From The Inbox

From the Morning Read inbox

Woods warrants outsized attention

I would suggest that Tiger Woods to professional golf is much the same as Babe Ruth is to professional baseball. Babe Ruth died 70 years ago, and his name still comes up on a regular basis among Major League Baseball fans. Why? Because he delivered. Tiger Woods also delivered.

For those who find it annoying that Tiger Woods gets so much attention (“From the Morning Read inbox,” Jan. 29, http://bit.ly/2DKQqhg), I would suggest that they read an accounting of what he has accomplished in his career to date. Consider the records he has set, what he has contributed to golf and how he is responsible for the large number of talented young players working their way up the professional ranks.

I couldn't help but marvel at the size of the gallery following him on the hole farthest from the clubhouse on a weekday in the 2018 Farmers Insurance Open, even when he was struggling to make the cut. Why do you think all those people were following him?
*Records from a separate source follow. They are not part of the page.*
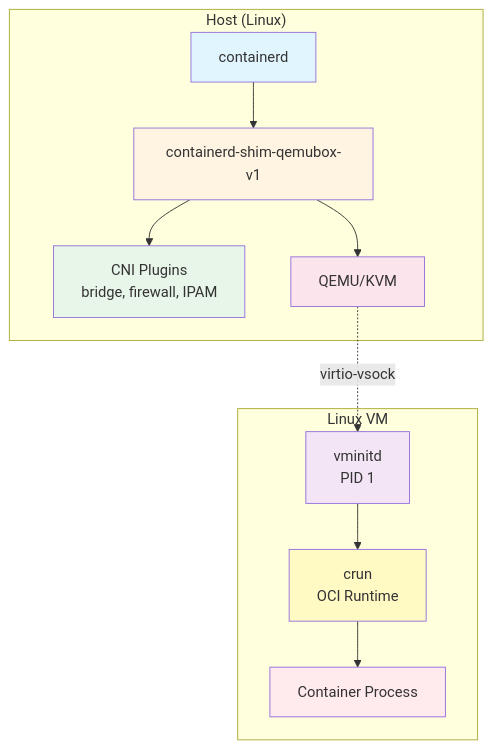
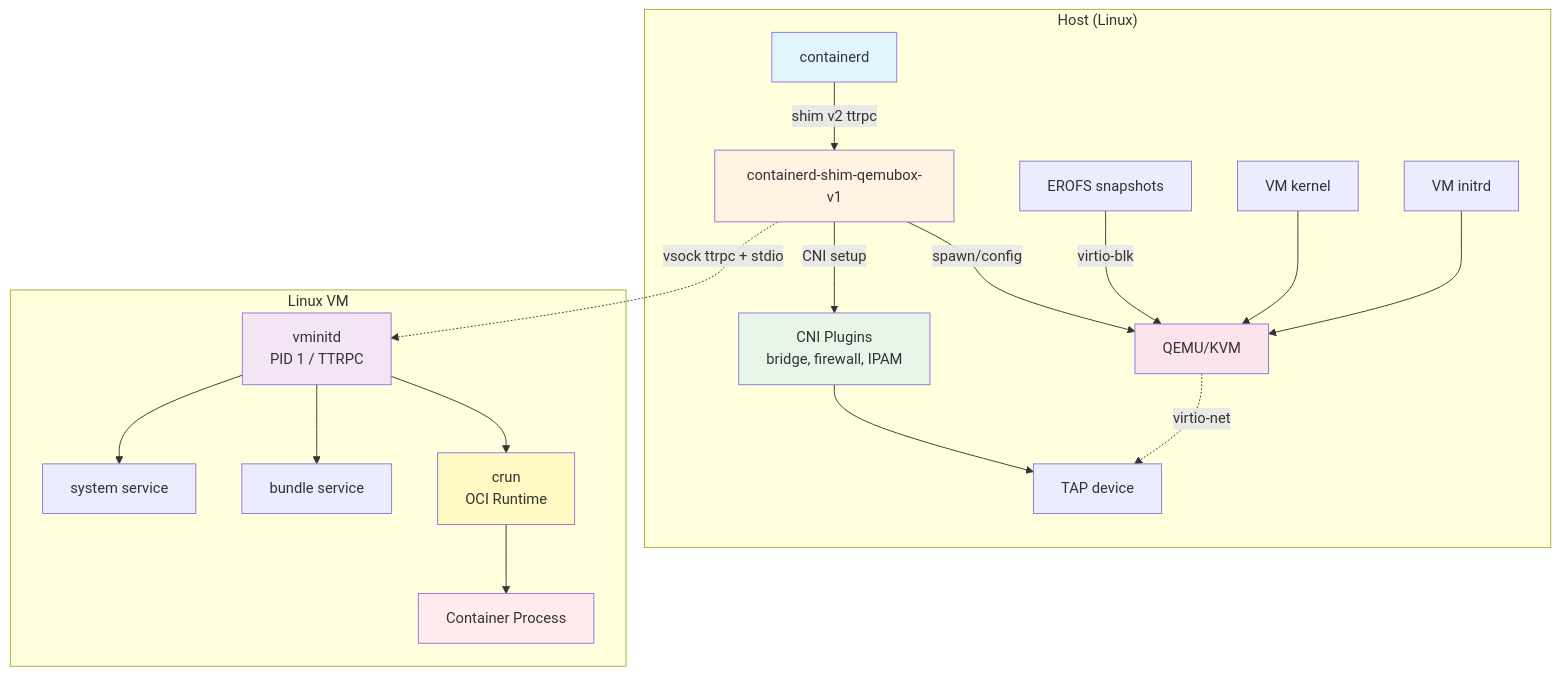
The diagram in README.md (aledbf/qemubox), drawn with Mermaid before and after one commit. The commit also changed other lines of this file, not shown here.

Commit message:
Enhance architecture diagram: update connections and add TAP device, EROFS snapshots, and VM kernel details

````diff
--- a/README.md
+++ b/README.md
@@ -16,32 +16,45 @@
 ```mermaid
 graph TB
     subgraph "Host (Linux)"
         containerd[containerd]
         shim[containerd-shim-qemubox-v1]
         cni[CNI Plugins<br/>bridge, firewall, IPAM]
+        tap[TAP device]
+        store[EROFS snapshots]
+        kernel[VM kernel]
+        initrd[VM initrd]
         qemu[QEMU/KVM]
 
-        containerd --> shim
-        shim --> cni
-        shim --> qemu
+        containerd -->|shim v2 ttrpc| shim
+        shim -->|CNI setup| cni
+        cni --> tap
+        shim -->|spawn/config| qemu
+        store -->|virtio-blk| qemu
+        kernel --> qemu
+        initrd --> qemu
+        qemu -.->|virtio-net| tap
     end
 
     subgraph "Linux VM"
-        vminitd[vminitd<br/>PID 1]
+        vminitd[vminitd<br/>PID 1 / TTRPC]
+        systemsvc[system service]
+        bundlesvc[bundle service]
         crun[crun<br/>OCI Runtime]
         container[Container Process]
 
+        vminitd --> systemsvc
+        vminitd --> bundlesvc
         vminitd --> crun
         crun --> container
     end
 
-    qemu -.->|virtio-vsock| vminitd
+    shim -.->|vsock ttrpc + stdio| vminitd
 
     style containerd fill:#e1f5ff
     style shim fill:#fff4e1
     style cni fill:#e8f5e9
     style qemu fill:#fce4ec
     style vminitd fill:#f3e5f5
     style crun fill:#fff9c4
     style container fill:#ffebee
 ```
````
The bottom line for the other players on the PGA Tour is quite simple: start winning the way Tiger Woods did and you will get all of the attention and press that you desire.

Tiger Woods gets all of the attention primarily because of golf ability. Nothing more.
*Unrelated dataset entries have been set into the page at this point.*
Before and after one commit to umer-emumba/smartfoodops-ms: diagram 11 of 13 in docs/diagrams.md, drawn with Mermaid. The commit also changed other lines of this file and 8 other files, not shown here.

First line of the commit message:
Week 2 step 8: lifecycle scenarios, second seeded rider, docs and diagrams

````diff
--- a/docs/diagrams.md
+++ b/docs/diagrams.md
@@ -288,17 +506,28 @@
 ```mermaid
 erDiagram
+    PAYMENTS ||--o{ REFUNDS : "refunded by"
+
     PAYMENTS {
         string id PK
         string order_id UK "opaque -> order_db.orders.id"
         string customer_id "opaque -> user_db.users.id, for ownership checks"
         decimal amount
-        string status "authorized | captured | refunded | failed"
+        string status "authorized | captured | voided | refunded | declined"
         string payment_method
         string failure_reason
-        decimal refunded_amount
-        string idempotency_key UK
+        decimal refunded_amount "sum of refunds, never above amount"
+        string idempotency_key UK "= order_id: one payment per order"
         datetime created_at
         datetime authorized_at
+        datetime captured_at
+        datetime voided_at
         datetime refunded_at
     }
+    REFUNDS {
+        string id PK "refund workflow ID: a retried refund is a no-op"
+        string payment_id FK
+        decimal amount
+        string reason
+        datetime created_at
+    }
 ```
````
Ron Yujuico
Euless, Texas

 

When Woods plays, awareness rises

There certainly are readers who don't care for Tiger Woods, for whatever their reason. That said, there were many people interested in the Farmers Insurance Open because Woods was playing.

I was in a restaurant as he was finishing on Friday, and the number of people rooting for him to make the cut was noticeable. Woods has inspired many of today's young American players. And I would bet that more people were interested in his performance than in who won. 

Bill Tignanelli
Perry Hall, Md.

 

Just get on with it

As I readied for bed here in the United Kingdom, I happened on the radio broadcast of the last few holes of the Farmers Insurance Open: Europe (Alex Noren) vs. Jason Day (Australia) vs. Ryan Palmer (USA), with an outside chance for J.B. Holmes to catch them. Noren is waiting to play to 18 and grab a chance of the birdie that would win his first PGA event, and he, and I, waited, and waited, and waited, while Holmes took four minutes to decide on his stroke and play the shot. 

Hasn't he read the news lately? This time next year, if he does the same, he'll be penalized and possibly disqualified, and rightly so. I was so glad that he failed to make the playoff, but what effect did that have on Alex Noren? Good for him to battle through the five-hole playoff and come back again with Jason Day to settle the issue, but perhaps he would have won if Holmes hadn't been quite so discourteous and had played within a minute. Holmes should be reminded that the limit next year will be 40 seconds.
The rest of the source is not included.